On May 25, after a two-and-a-half-hour ceremony led by representatives from the Alexis Nakota Sioux Nation, about 25 people witnessed the raising of the Treaty 6 flag.
Town of Barrhead mayor Dave McKenzie said the ceremony and the raising of the Treaty 6 flag was the culmination of talks with the Alexis Nakota Sioux Nation in the fall of 2021.
"I wanted to do something more than the traditional land acknowledgement and have a ceremony to make the community more aware of the longstanding history that we have with our Indigenous peoples, and in particular, with the Alexis Nakota Sioux Nation," he said.
In 2015, the Truth and Reconciliation Commission released the Call to Action report, listing 94 recommendations regarding reconciliation between Canadians and Indigenous peoples, including urging all levels of government to repair the harm done by the nation's residential school system.
Since then, it has become common for local governments and school divisions to recite a land acknowledgement stating that the event is taking place on the traditional First Nations lands.

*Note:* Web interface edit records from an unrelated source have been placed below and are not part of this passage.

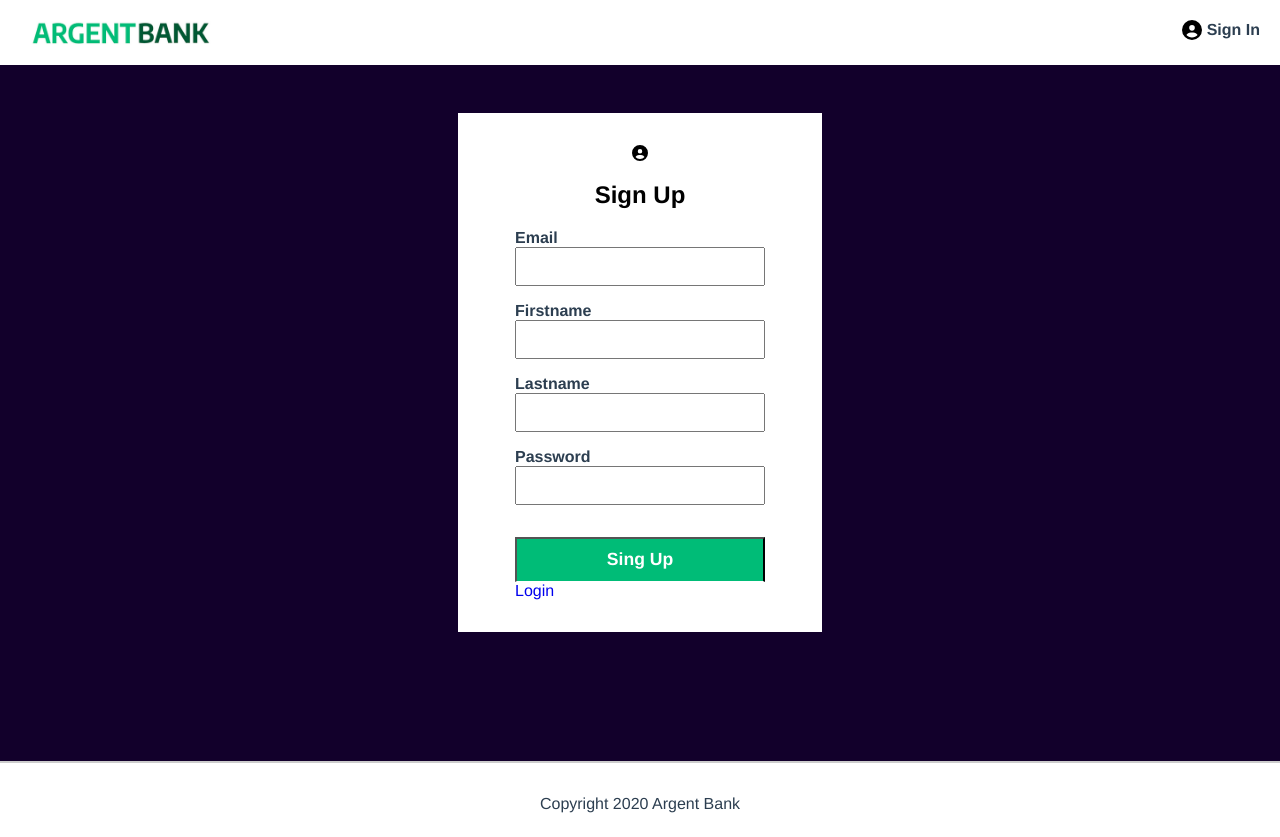
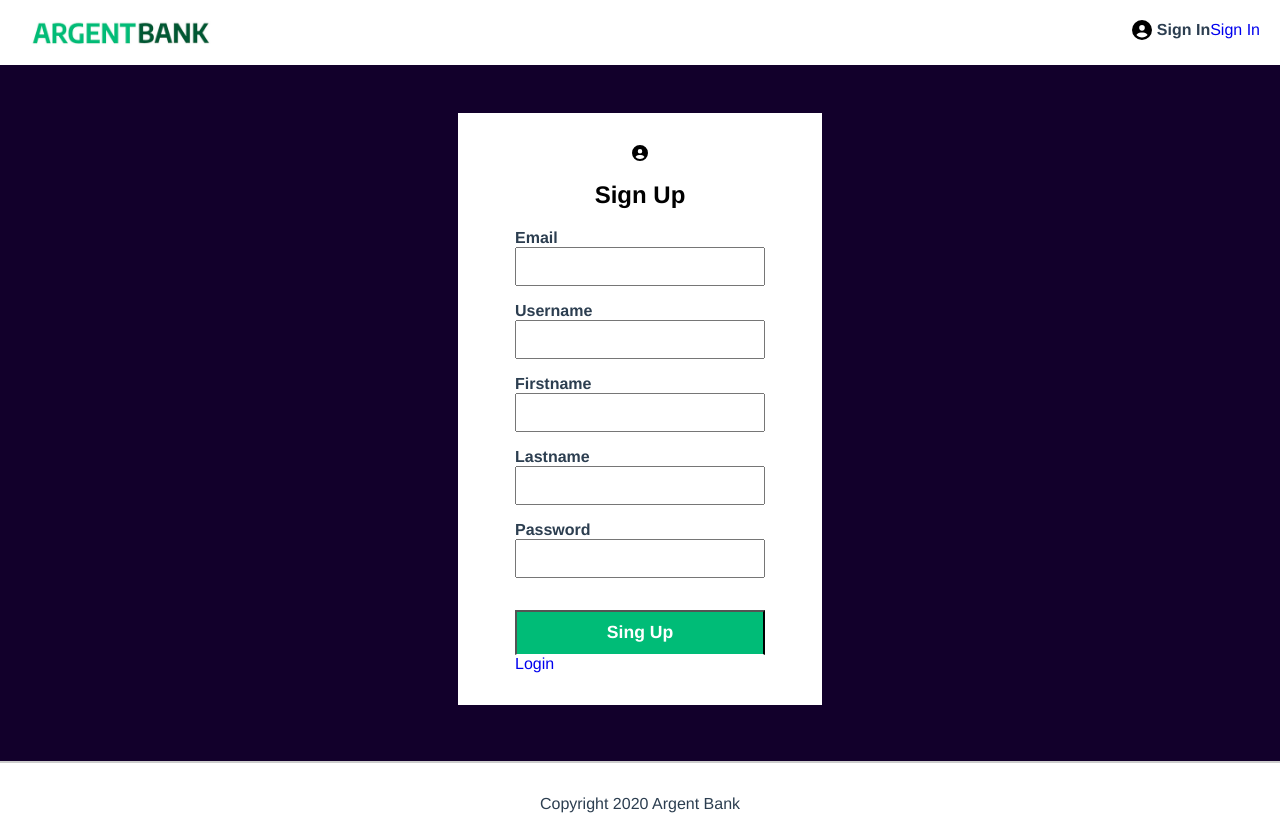
Before and after one commit to vYna-Yvan/Argent-Bank, a React (Create React App) app: page /Register in a window 1280 px wide. Built offline with nearby package versions, Linux system fonts and the light colour scheme.

Commit message:
add LogOut

```diff
--- a/src/components/header/Header.js
+++ b/src/components/header/Header.js
@@ -3,23 +3,42 @@ import "./Header.css";
 import Logo from "./argentBankLogo.png";
 import userIcon from "./circle-user-solid.svg";
 import { Link } from "react-router-dom";
-import { useSelector } from "react-redux";
+import { useDispatch, useSelector } from "react-redux";
 import outIcon from "./right-from-bracket-solid.svg";
+import { logOutUser } from "../../redux/actions/userActions";
 
 const Header = () => {
   const { token, user } = useSelector((state) => state.userReducer);
+  const dispatch = useDispatch();
+  const handleSignOut = () => {
+    logOutUser(dispatch);
+  };
   return (
     <header>
       <Link className="link-header" to="/">
         <img className="logo" alt="logo" src={Logo} />
       </Link>
 
-      <Link to={token ? "/profil" : "/Login"}>
+      <Link to={token ? "/profil" : "/login"}>
         <div className="SignIn-box">
           <img alt="user" src={userIcon} />
 
-          <p>{token ? user.firstName : "Sign In"}</p>
-          <p>{token ? !"Sign Out" : ""}</p>
+          <p>
+            {token
+              ? user.userName
+                ? user.userName
+                : user.firstName
+              : "Sign In"}
+          </p>
+          {token ? (
+            <button onClick={handleSignOut}>
+              {" "}
+              <img src={outIcon} />
+              Sign Out
+            </button>
+          ) : (
+            <Link to="/login">Sign In</Link>
+          )}
         </div>
       </Link>
     </header>
--- a/src/pages/Profil.js
+++ b/src/pages/Profil.js
@@ -10,9 +10,11 @@ const Profil = () => {
   const [firstName, setFirstName] = useState("");
   const [lastName, setLastName] = useState("");
   const [showForm, setShowForm] = useState(false);
+  const [userName, setUserName] = useState("");
   useEffect(() => {
     setFirstName(user.firstName);
     setLastName(user.lastName);
+    setUserName(user.userName);
   }, []);
   const onUpdate = (e) => {
     e.preventDefault();
@@ -32,6 +34,18 @@ const Profil = () => {
         {showForm && (
           <div className="showForm-box">
             <form onSubmit={onUpdate}>
+              <div className="input-wrapper">
+                <label className="names-label" htmlFor="userName">
+                  Username
+                </label>
+                <input
+                  type="text"
+                  id="userName"
+                  disabled
+                  value={userName}
+                  onChange={(e) => setUserName(e.target.value)}
+                />
+              </div>
               <div className="input-wrapper">
                 <label className="names-label" htmlFor="firstName">
                   Firstname
--- a/src/pages/Register.js
+++ b/src/pages/Register.js
@@ -11,15 +11,20 @@ const Register = () => {
   const [password, setPassword] = useState("");
   const [firstName, setFirstName] = useState("");
   const [lastName, setLastName] = useState("");
+  const [userName, setUserName] = useState("");
 
   const onRegister = (e) => {
     e.preventDefault();
-    const body = { email, password, firstName, lastName };
+    if (!email | !password | !firstName | !lastName | !userName) {
+      return alert("Veuillez remplir tout les champs du formulaire");
+    }
+    const body = { email, password, firstName, lastName, userName };
     const clearForm = () => {
       setEmail("");
       setPassword("");
       setFirstName("");
       setLastName("");
+      setUserName("");
     };
     registerUser(body, clearForm, dispatch);
   };
@@ -36,6 +41,15 @@ const Register = () => {
               id="email"
               value={email}
               onChange={(e) => setEmail(e.target.value)}
+            />
+          </div>
+          <div className="input-wrapper">
+            <label htmlFor="userName">Username</label>
+            <input
+              type="text"
+              id="userName"
+              value={userName}
+              onChange={(e) => setUserName(e.target.value)}
             />
           </div>
           <div className="input-wrapper">
--- a/src/redux/actions/userActions.js
+++ b/src/redux/actions/userActions.js
@@ -5,6 +5,7 @@ import {
   GET_PROFILE_SUCCESS,
   LOGIN_USER_FAILED,
   LOGIN_USER_REQUEST,
+  LOGOUT_USER,
   REGISTER_USER_FAILED,
   REGISTER_USER_REQUEST,
   REGISTER_USER_SUCCESS,
@@ -117,3 +118,9 @@ export const updateUser = (token, body, dispatch) => {
     }
   });
 };
+
+export const logOutUser = (dispatch) => {
+  dispatch({
+    type: LOGOUT_USER,
+  });
+};
--- a/src/redux/reducers/userReducer.js
+++ b/src/redux/reducers/userReducer.js
@@ -6,6 +6,7 @@ import {
   LOGIN_USER_FAILED,
   LOGIN_USER_REQUEST,
   LOGIN_USER_SUCCESS,
+  LOGOUT_USER,
 } from "../types/userTypes";
 
 const initialeState = {
@@ -61,6 +62,13 @@ const userReducer = (state = initialeState, action) => {
         ...state,
         userLoading: false,
       };
+    case LOGOUT_USER:
+      localStorage.removeItem("token");
+      return {
+        ...state,
+        token: null,
+        user: null,
+      };
     default:
       return state;
   }
--- a/src/redux/types/userTypes.js
+++ b/src/redux/types/userTypes.js
@@ -15,3 +15,5 @@ export const REGISTER_USER_FAILED = "REGISTER_USER_FAILED";
 export const UPDATE_USER_REQUEST = "UPDATE_USER_REQUEST";
 export const UPDATE_USER_SUCCESS = "UPDATE_USER_SUCCESS";
 export const UPDATE_USER_FAILED = "UPDATE_USER_FAILED";
+
+export const LOGOUT_USER = "LOGOUT_USER";
```
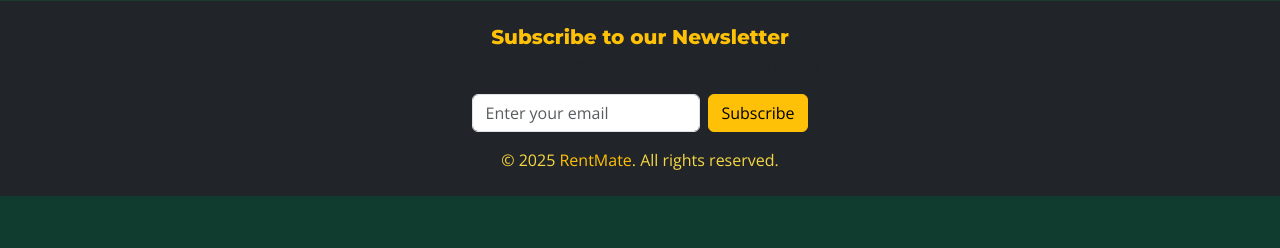
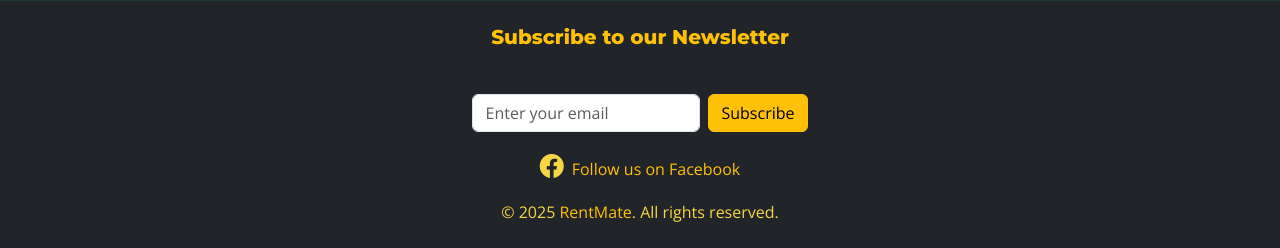
Before and after one commit to GeorgeBarh/rent-mate-project, a Django app: page /accounts/signup/ in a window 1280 px wide. Shown: the part 904-1152 px from the top of the page. Before the commit the page ends 1100 px from the top, so only its background shows below. Run offline with Django 4.2, Linux system fonts and the light colour scheme.

Commit message:
Add facebook icon in the footer

```diff
--- a/templates/base.html
+++ b/templates/base.html
@@ -136,6 +136,13 @@
   <button type="submit" class="btn btn-warning">Subscribe</button>
 </form>
 
+  <!-- Facebook Link -->
+    <div class="mb-3">
+      <a href="https://www.facebook.com/profile.php?id=61579385408462" target="_blank" class="text-warning text-decoration-none">
+        <i class="bi bi-facebook fs-4 me-2"></i>Follow us on Facebook
+      </a>
+    </div>
+
     <p class="mb-0">&copy; {{ year|default:2025 }} <span class="text-warning">RentMate</span>. All rights reserved.</p>
   </div>
 </footer>
```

In the Town and Country This Week's readership area, the Aspen View, Northern Gateway and Pembina Hills public school divisions read out acknowledgements before meetings, significant special events and professional development days. More recently, the Town of Westlock began the practice of a land acknowledgement for all council, committee of the whole and tri-council meetings last September.
The County of Barrhead, the Athabasca municipalities, and the Village of Boyle, as of yet, do not have a land acknowledgement statement, although the Town of Athabasca and Village of Clyde are currently in the process of crafting one.
Alexis Nakota Sioux Nation heritage and language department director Liz Letendre said she is pleased that McKenzie reached out to the community, saying the two communities have a long history starting when Barrhead was one of the First Nations' larger trading centres.
She also noted that many Alexis Nakota Sioux First Nation families came to Barrhead to help local farmers prepare their fields, helping to clear land and pick rocks.
However, in more recent years, the connection between the First Nation and the town is their mutual love of sports, especially baseball.
"I'm grateful Barrhead has acknowledged our community as one of the First Nations of Treaty 6," Letendre said. "It also makes us feel that we and friendship between our communities and peoples are important."
She added it also gives the First Nations an opportunity to educate Barrhead residents about the Alexis Nakota Sioux Nation.
"Not only our history but our ceremonies and connection to life," she said, adding she hoped the flag-raising ceremony was just the first of many similar meetings. "We have so many stories about our people that we can share."